- Problem requirements:
If a line holds the word "Also", copy it from the entries.

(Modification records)
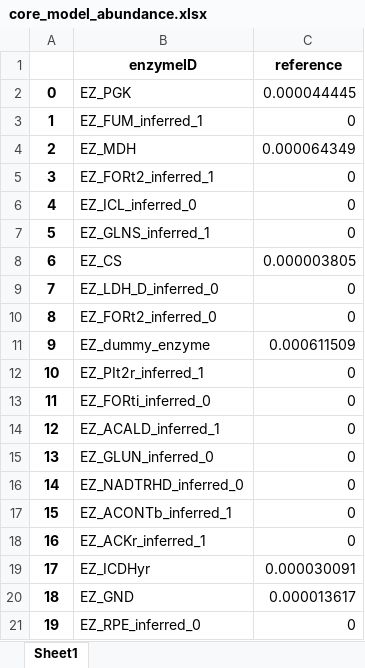
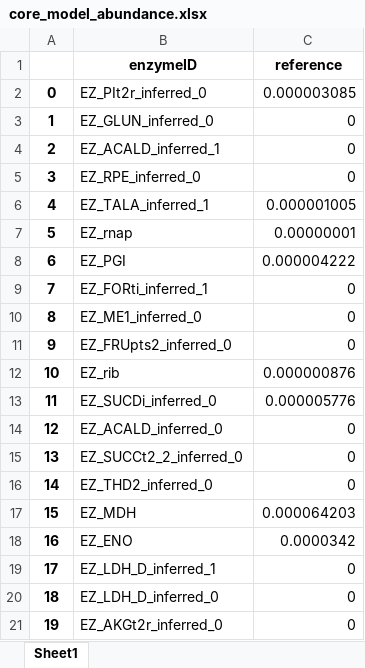
Before and after one commit to hongzhonglu/strainOptimizer, an Excel workbook: examples/result/core_model_abundance.xlsx, sheet Sheet1, drawn as a sheet; only a part is shown; values as stored, in another font and other column widths than the file's, no borders; the diff covers the shown part only; the diff names each change by its address in the sheet, - before the commit and + after, or states it on an @@ line.

```diff
--- a/examples/result/core_model_abundance.xlsx (sheet Sheet1)
+++ b/examples/result/core_model_abundance.xlsx (sheet Sheet1)
-B2 (enzymeID): EZ_PGK
+B2 (enzymeID): EZ_PIt2r_inferred_0
-C2 (reference): 0.000044445
+C2 (reference): 0.000003085
-B3 (enzymeID): EZ_FUM_inferred_1
+B3 (enzymeID): EZ_GLUN_inferred_0
-B4 (enzymeID): EZ_MDH
+B4 (enzymeID): EZ_ACALD_inferred_1
-C4 (reference): 0.000064349
+C4 (reference): 0
-B5 (enzymeID): EZ_FORt2_inferred_1
+B5 (enzymeID): EZ_RPE_inferred_0
-B6 (enzymeID): EZ_ICL_inferred_0
+B6 (enzymeID): EZ_TALA_inferred_1
-C6 (reference): 0
+C6 (reference): 0.000001005
-B7 (enzymeID): EZ_GLNS_inferred_1
+B7 (enzymeID): EZ_rnap
-C7 (reference): 0
+C7 (reference): 0.00000001
-B8 (enzymeID): EZ_CS
+B8 (enzymeID): EZ_PGI
-C8 (reference): 0.000003805
+C8 (reference): 0.000004222
-B9 (enzymeID): EZ_LDH_D_inferred_0
+B9 (enzymeID): EZ_FORti_inferred_1
-B10 (enzymeID): EZ_FORt2_inferred_0
+B10 (enzymeID): EZ_ME1_inferred_0
-B11 (enzymeID): EZ_dummy_enzyme
+B11 (enzymeID): EZ_FRUpts2_inferred_0
-C11 (reference): 0.000611509
+C11 (reference): 0
-B12 (enzymeID): EZ_PIt2r_inferred_1
+B12 (enzymeID): EZ_rib
-C12 (reference): 0
+C12 (reference): 0.000000876
-B13 (enzymeID): EZ_FORti_inferred_0
+B13 (enzymeID): EZ_SUCDi_inferred_0
-C13 (reference): 0
+C13 (reference): 0.000005776
-B14 (enzymeID): EZ_ACALD_inferred_1
+B14 (enzymeID): EZ_ACALD_inferred_0
-B15 (enzymeID): EZ_GLUN_inferred_0
+B15 (enzymeID): EZ_SUCCt2_2_inferred_0
-B16 (enzymeID): EZ_NADTRHD_inferred_0
+B16 (enzymeID): EZ_THD2_inferred_0
-B17 (enzymeID): EZ_ACONTb_inferred_1
+B17 (enzymeID): EZ_MDH
-C17 (reference): 0
+C17 (reference): 0.000064203
-B18 (enzymeID): EZ_ACKr_inferred_1
+B18 (enzymeID): EZ_ENO
-C18 (reference): 0
+C18 (reference): 0.0000342
-B19 (enzymeID): EZ_ICDHyr
+B19 (enzymeID): EZ_LDH_D_inferred_1
-C19 (reference): 0.000030091
+C19 (reference): 0
-B20 (enzymeID): EZ_GND
+B20 (enzymeID): EZ_LDH_D_inferred_0
-C20 (reference): 0.000013617
+C20 (reference): 0
-B21 (enzymeID): EZ_RPE_inferred_0
+B21 (enzymeID): EZ_AKGt2r_inferred_0
```
Also changed, not shown: 125 edited cells elsewhere in this sheet, 6 other files.
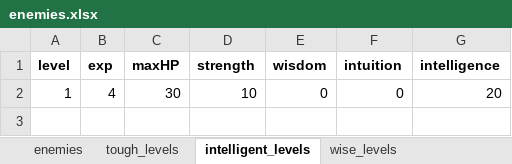
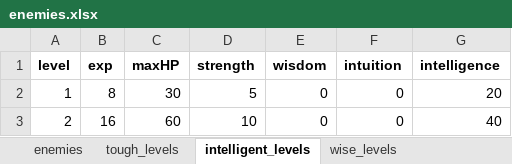
Before and after one commit to cprenoveau/Ulko, an Excel workbook: Assets/Excel/enemies.xlsx, sheet intelligent_levels, drawn as a sheet; values as stored, in another font and other column widths than the file's, no borders; the diff names each change by its address in the sheet, - before the commit and + after, or states it on an @@ line.

```diff
--- a/Assets/Excel/enemies.xlsx (sheet intelligent_levels)
+++ b/Assets/Excel/enemies.xlsx (sheet intelligent_levels)
-B2 (exp): 4
+B2 (exp): 8
-D2 (strength): 10
+D2 (strength): 5
+row 3: 2 | 16 | 60 | 10 | 0 | 0 | 40
```
Also changed, not shown: sheet wise_levels, sheet intuitive_levels, sheet tough_levels, sheet enemies, 54 other files.
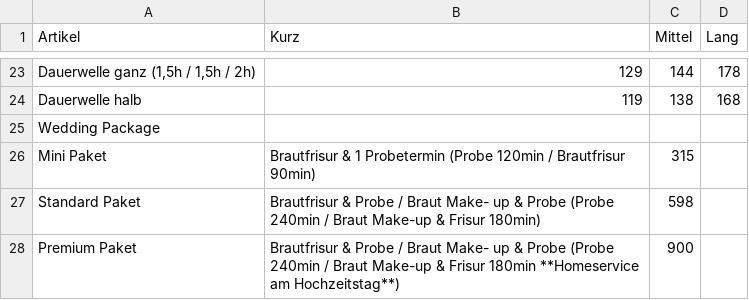
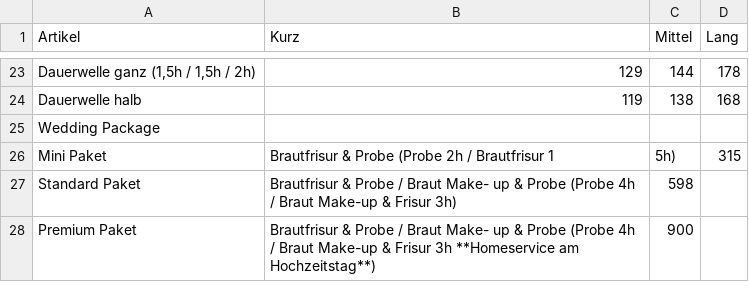
Before and after one commit to Sonjas-Haarstyle/www.sonjas-haarstyle.ch, a CSV file: data/csv/damen.csv, drawn as a sheet; only a part is shown, gaps mark what is left out.

Commit message:
Update damen.csv

```diff
--- a/data/csv/damen.csv
+++ b/data/csv/damen.csv
@@ -25,4 +25,4 @@ Dauerwelle halb,119,138,168
 Wedding Package,,,
-Mini Paket, Brautfrisur & 1 Probetermin (Probe 120min / Brautfrisur 90min),315,,
-Standard Paket, Brautfrisur & Probe / Braut Make- up & Probe (Probe 240min / Braut Make-up & Frisur 180min),598,,
-Premium Paket, Brautfrisur & Probe / Braut Make- up & Probe (Probe 240min / Braut Make-up & Frisur 180min **Homeservice am Hochzeitstag**),900,,
+Mini Paket, Brautfrisur & Probe (Probe 2h / Brautfrisur 1,5h),315,,
+Standard Paket, Brautfrisur & Probe / Braut Make- up & Probe (Probe 4h / Braut Make-up & Frisur 3h),598,,
+Premium Paket, Brautfrisur & Probe / Braut Make- up & Probe (Probe 4h / Braut Make-up & Frisur 3h **Homeservice am Hochzeitstag**),900,,
```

- Task result:
Also changed, not shown: 125 edited cells elsewhere in this sheet, 6 other files.
Also changed, not shown: sheet wise_levels, sheet intuitive_levels, sheet tough_levels, sheet enemies, 54 other files.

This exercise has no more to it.